After the events in Seoul in January 1968 and the seizure of the American spy ship “Pueblo”, the South Korean government used these events following consultations and talks with the U.S. for the preparation of a so-called three-year-plan to defend South Korea’s security. Either this plan has been already approved, or will be approved shortly, by the South Korean National Assembly.

The most important elements of this plan, according to information received by the representation of a socialist country in Panmunjeom [Poland or, less likely, Czechoslovakia], are as follows:

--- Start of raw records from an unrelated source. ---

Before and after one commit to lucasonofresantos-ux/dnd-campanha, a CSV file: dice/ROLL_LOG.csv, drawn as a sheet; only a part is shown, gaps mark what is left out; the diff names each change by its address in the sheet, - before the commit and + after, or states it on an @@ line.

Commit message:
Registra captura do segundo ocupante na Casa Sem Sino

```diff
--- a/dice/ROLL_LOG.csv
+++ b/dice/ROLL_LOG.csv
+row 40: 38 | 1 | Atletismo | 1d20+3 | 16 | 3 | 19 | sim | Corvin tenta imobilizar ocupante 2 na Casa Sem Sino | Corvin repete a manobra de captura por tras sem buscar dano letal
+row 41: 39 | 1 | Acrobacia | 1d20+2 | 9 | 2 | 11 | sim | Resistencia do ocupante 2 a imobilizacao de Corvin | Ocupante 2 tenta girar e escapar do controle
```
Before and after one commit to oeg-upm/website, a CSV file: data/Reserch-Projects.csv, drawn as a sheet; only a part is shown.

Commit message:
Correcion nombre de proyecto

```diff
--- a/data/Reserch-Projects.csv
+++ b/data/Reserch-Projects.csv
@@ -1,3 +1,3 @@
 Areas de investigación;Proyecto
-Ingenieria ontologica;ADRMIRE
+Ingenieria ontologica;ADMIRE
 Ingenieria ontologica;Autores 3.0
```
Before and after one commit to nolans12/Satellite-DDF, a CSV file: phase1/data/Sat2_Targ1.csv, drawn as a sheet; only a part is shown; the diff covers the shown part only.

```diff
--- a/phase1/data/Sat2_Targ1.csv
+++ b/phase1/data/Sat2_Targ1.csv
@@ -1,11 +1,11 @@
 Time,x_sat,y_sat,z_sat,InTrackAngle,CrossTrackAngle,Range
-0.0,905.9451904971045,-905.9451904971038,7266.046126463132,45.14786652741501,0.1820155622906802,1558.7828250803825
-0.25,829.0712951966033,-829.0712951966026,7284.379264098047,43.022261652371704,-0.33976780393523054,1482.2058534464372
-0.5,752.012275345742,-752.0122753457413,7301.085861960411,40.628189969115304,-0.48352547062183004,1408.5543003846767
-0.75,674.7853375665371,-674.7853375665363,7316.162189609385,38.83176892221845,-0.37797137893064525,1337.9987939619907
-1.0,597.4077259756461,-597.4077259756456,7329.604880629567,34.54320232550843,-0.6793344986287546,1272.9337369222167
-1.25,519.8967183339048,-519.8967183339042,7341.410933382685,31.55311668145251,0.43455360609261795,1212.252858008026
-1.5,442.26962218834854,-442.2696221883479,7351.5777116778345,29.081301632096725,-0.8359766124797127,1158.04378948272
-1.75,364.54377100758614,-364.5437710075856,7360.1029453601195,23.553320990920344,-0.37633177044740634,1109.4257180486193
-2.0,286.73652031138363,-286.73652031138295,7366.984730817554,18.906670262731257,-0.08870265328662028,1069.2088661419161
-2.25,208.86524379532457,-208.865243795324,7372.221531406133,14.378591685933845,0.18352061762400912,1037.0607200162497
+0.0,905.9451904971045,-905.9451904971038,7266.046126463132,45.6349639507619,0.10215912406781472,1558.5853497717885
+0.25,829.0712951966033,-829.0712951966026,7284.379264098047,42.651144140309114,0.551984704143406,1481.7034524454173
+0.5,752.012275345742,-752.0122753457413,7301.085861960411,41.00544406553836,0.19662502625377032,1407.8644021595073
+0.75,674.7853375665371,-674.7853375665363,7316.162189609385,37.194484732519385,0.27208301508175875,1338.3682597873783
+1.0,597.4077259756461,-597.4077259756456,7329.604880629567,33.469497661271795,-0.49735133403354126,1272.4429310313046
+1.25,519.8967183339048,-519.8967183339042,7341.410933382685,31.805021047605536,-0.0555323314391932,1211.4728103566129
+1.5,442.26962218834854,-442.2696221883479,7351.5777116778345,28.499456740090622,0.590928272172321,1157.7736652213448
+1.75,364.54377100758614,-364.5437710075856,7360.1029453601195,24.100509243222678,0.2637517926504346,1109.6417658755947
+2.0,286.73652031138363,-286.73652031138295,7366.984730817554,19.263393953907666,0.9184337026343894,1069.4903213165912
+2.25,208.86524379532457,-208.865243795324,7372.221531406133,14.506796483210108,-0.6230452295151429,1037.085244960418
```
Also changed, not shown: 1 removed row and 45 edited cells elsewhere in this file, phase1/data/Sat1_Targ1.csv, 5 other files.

  1. Training and arming 2.5 million South Korean reservists for the fight against the so-called infiltration from the North.
  1. Training of South Korean pilots in the United States to enable them to fly the “Phantom” aircraft scheduled to arrive in South Korea by the end of 1968.
  1. Equipment of the South Korean army with modern speed boats, radar stations, signal stations, electrical and electronic means of communication, the M-16 gun, and special vehicles for roads and tracks in order to speed up troop transports. These equipments are scheduled for delivery from the United States. Probably these deliveries will be funded from the additional 100 million dollar military credit agreed during the visit of U.S. presidential envoy [Cyrus] Vance in South Korea, i.e. they will not be part of the 230 million the U.S. annually spends on its forces deployed in South Korea.
  1. Creation of a staged defense system South of the DMZ reaching to the capital of Seoul. This system is supposed to consist of five defense lines. Each line will have a system of trenches with bunkers and stationary gun points. Bunkers and gun points are designed to weather 150 millimeter artillery fire. Costs for the five defensive lines are supposed to be shouldered by the U.S. The United States have apparently already agreed to this.
  1. Until the end of 1968 construction of border security equipment along the DMZ on South Korean territory will be finalized. It includes bunkers to be built at certain segments of the DMZ.
  1. Bolstering South Korean air defense through deployment of missile launching pads for “Hawk” missiles (surface-to-air missiles). Altogether about 30 launching pads are to be built, 7 of those surrounding Seoul.
  1. Establishing security zones around important industrial and military objects. Introduction of special permits for movements, prohibits for taking photos etc.
  1. Expansion and construction of important roads, in particular between Seoul and Busan and Seoul and Incheon. At the same time bridges will be expanded or built from scratch.
  1. Construction permits for industrial objects or residential living are only to be granted by South Korean bureaucracy if the project can prove integrated of air defense capacities.
  1. Call to the entire population to prepare with all means available for potential air attacks.

The justification outlined for this three-year-plan stipulates that all measures are considered as prevention against potential attacks from the DPRK.

This plan is said to have been discussed in principle during the meeting between Park Chung Hee and Johnson in April 1968 in Honolulu. In May 1968 there were detailed negotiations over this complex between then South Korean Defense Minister Choi Young-hi and American War Secretary Clifford in Washington. The U.S. is said to have agreed to the plan. This means that the United States has signed up for shouldering the additional costs.

Jarck

Acting Ambassador

CC

1x State Secretary Hegen (Foreign Ministry)

1x Comrade Axen (Central Committee)

1x Embassy/Secretariat